» **Goal of the exercise**
All entries below are to be retyped in full, precisely as they appear.

» **Change detection outputs**
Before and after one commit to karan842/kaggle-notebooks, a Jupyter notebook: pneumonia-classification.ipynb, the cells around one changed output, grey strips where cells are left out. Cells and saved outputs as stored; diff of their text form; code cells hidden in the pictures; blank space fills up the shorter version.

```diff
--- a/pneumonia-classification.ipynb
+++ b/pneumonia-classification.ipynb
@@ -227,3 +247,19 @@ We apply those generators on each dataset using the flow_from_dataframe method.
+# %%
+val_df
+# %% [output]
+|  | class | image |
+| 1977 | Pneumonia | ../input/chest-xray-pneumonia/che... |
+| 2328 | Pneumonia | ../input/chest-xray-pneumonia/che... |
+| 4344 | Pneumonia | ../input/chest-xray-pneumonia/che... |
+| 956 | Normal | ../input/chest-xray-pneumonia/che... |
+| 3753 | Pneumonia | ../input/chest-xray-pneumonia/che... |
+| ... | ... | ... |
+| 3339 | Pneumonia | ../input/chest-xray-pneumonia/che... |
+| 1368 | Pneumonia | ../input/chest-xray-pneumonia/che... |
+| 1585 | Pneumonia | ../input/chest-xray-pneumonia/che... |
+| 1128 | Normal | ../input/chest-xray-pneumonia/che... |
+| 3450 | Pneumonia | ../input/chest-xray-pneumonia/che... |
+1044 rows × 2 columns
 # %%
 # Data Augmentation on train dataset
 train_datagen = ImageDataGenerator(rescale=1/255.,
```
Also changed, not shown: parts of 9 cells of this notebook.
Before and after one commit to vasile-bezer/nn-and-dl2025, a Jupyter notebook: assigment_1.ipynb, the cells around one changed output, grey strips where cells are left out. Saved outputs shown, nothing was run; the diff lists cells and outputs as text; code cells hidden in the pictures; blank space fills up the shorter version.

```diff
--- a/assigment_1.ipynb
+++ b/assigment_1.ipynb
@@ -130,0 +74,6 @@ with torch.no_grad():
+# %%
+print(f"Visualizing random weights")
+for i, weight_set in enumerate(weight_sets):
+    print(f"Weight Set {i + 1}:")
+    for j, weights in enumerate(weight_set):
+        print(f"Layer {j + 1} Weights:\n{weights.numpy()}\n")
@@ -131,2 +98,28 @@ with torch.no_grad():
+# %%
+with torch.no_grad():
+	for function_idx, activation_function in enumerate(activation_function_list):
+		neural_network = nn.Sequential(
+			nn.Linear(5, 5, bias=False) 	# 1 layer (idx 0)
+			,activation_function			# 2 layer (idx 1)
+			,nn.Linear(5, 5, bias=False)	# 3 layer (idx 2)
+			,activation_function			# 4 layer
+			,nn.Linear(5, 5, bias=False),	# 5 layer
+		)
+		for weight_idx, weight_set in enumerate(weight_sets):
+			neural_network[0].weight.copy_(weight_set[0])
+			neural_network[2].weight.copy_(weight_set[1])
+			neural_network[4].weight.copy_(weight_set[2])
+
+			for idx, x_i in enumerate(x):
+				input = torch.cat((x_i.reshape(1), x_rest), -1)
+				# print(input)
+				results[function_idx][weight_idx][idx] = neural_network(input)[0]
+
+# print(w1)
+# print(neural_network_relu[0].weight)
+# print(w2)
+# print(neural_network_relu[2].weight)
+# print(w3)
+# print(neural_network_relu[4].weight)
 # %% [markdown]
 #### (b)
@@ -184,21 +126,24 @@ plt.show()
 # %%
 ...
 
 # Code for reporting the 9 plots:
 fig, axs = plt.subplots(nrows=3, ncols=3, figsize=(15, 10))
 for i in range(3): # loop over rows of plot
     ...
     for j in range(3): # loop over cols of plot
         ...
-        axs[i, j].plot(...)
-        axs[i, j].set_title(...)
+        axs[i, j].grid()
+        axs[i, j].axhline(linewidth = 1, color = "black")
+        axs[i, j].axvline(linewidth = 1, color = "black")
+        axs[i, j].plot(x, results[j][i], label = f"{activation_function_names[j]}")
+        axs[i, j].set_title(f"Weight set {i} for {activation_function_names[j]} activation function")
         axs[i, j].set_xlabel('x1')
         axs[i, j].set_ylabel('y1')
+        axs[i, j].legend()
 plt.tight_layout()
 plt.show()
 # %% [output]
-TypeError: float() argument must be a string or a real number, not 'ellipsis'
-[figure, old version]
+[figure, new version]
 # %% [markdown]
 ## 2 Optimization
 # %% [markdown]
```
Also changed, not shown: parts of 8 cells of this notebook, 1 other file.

» **Answer to this task**
Before and after one commit to karan842/kaggle-notebooks, a Jupyter notebook: pneumonia-classification.ipynb, the cells around one changed output, grey strips where cells are left out. Cells and saved outputs as stored; diff of their text form; code cells hidden in the pictures; blank space fills up the shorter version.

```diff
--- a/pneumonia-classification.ipynb
+++ b/pneumonia-classification.ipynb
@@ -227,3 +247,19 @@ We apply those generators on each dataset using the flow_from_dataframe method.
+# %%
+val_df
+# %% [output]
+|  | class | image |
+| 1977 | Pneumonia | ../input/chest-xray-pneumonia/che... |
+| 2328 | Pneumonia | ../input/chest-xray-pneumonia/che... |
+| 4344 | Pneumonia | ../input/chest-xray-pneumonia/che... |
+| 956 | Normal | ../input/chest-xray-pneumonia/che... |
+| 3753 | Pneumonia | ../input/chest-xray-pneumonia/che... |
+| ... | ... | ... |
+| 3339 | Pneumonia | ../input/chest-xray-pneumonia/che... |
+| 1368 | Pneumonia | ../input/chest-xray-pneumonia/che... |
+| 1585 | Pneumonia | ../input/chest-xray-pneumonia/che... |
+| 1128 | Normal | ../input/chest-xray-pneumonia/che... |
+| 3450 | Pneumonia | ../input/chest-xray-pneumonia/che... |
+1044 rows × 2 columns
 # %%
 # Data Augmentation on train dataset
 train_datagen = ImageDataGenerator(rescale=1/255.,
```
Also changed, not shown: parts of 9 cells of this notebook.
Before and after one commit to vasile-bezer/nn-and-dl2025, a Jupyter notebook: assigment_1.ipynb, the cells around one changed output, grey strips where cells are left out. Saved outputs shown, nothing was run; the diff lists cells and outputs as text; code cells hidden in the pictures; blank space fills up the shorter version.

```diff
--- a/assigment_1.ipynb
+++ b/assigment_1.ipynb
@@ -130,0 +74,6 @@ with torch.no_grad():
+# %%
+print(f"Visualizing random weights")
+for i, weight_set in enumerate(weight_sets):
+    print(f"Weight Set {i + 1}:")
+    for j, weights in enumerate(weight_set):
+        print(f"Layer {j + 1} Weights:\n{weights.numpy()}\n")
@@ -131,2 +98,28 @@ with torch.no_grad():
+# %%
+with torch.no_grad():
+	for function_idx, activation_function in enumerate(activation_function_list):
+		neural_network = nn.Sequential(
+			nn.Linear(5, 5, bias=False) 	# 1 layer (idx 0)
+			,activation_function			# 2 layer (idx 1)
+			,nn.Linear(5, 5, bias=False)	# 3 layer (idx 2)
+			,activation_function			# 4 layer
+			,nn.Linear(5, 5, bias=False),	# 5 layer
+		)
+		for weight_idx, weight_set in enumerate(weight_sets):
+			neural_network[0].weight.copy_(weight_set[0])
+			neural_network[2].weight.copy_(weight_set[1])
+			neural_network[4].weight.copy_(weight_set[2])
+
+			for idx, x_i in enumerate(x):
+				input = torch.cat((x_i.reshape(1), x_rest), -1)
+				# print(input)
+				results[function_idx][weight_idx][idx] = neural_network(input)[0]
+
+# print(w1)
+# print(neural_network_relu[0].weight)
+# print(w2)
+# print(neural_network_relu[2].weight)
+# print(w3)
+# print(neural_network_relu[4].weight)
 # %% [markdown]
 #### (b)
@@ -184,21 +126,24 @@ plt.show()
 # %%
 ...
 
 # Code for reporting the 9 plots:
 fig, axs = plt.subplots(nrows=3, ncols=3, figsize=(15, 10))
 for i in range(3): # loop over rows of plot
     ...
     for j in range(3): # loop over cols of plot
         ...
-        axs[i, j].plot(...)
-        axs[i, j].set_title(...)
+        axs[i, j].grid()
+        axs[i, j].axhline(linewidth = 1, color = "black")
+        axs[i, j].axvline(linewidth = 1, color = "black")
+        axs[i, j].plot(x, results[j][i], label = f"{activation_function_names[j]}")
+        axs[i, j].set_title(f"Weight set {i} for {activation_function_names[j]} activation function")
         axs[i, j].set_xlabel('x1')
         axs[i, j].set_ylabel('y1')
+        axs[i, j].legend()
 plt.tight_layout()
 plt.show()
 # %% [output]
-TypeError: float() argument must be a string or a real number, not 'ellipsis'
-[figure, old version]
+[figure, new version]
 # %% [markdown]
 ## 2 Optimization
 # %% [markdown]
```
Also changed, not shown: parts of 8 cells of this notebook, 1 other file.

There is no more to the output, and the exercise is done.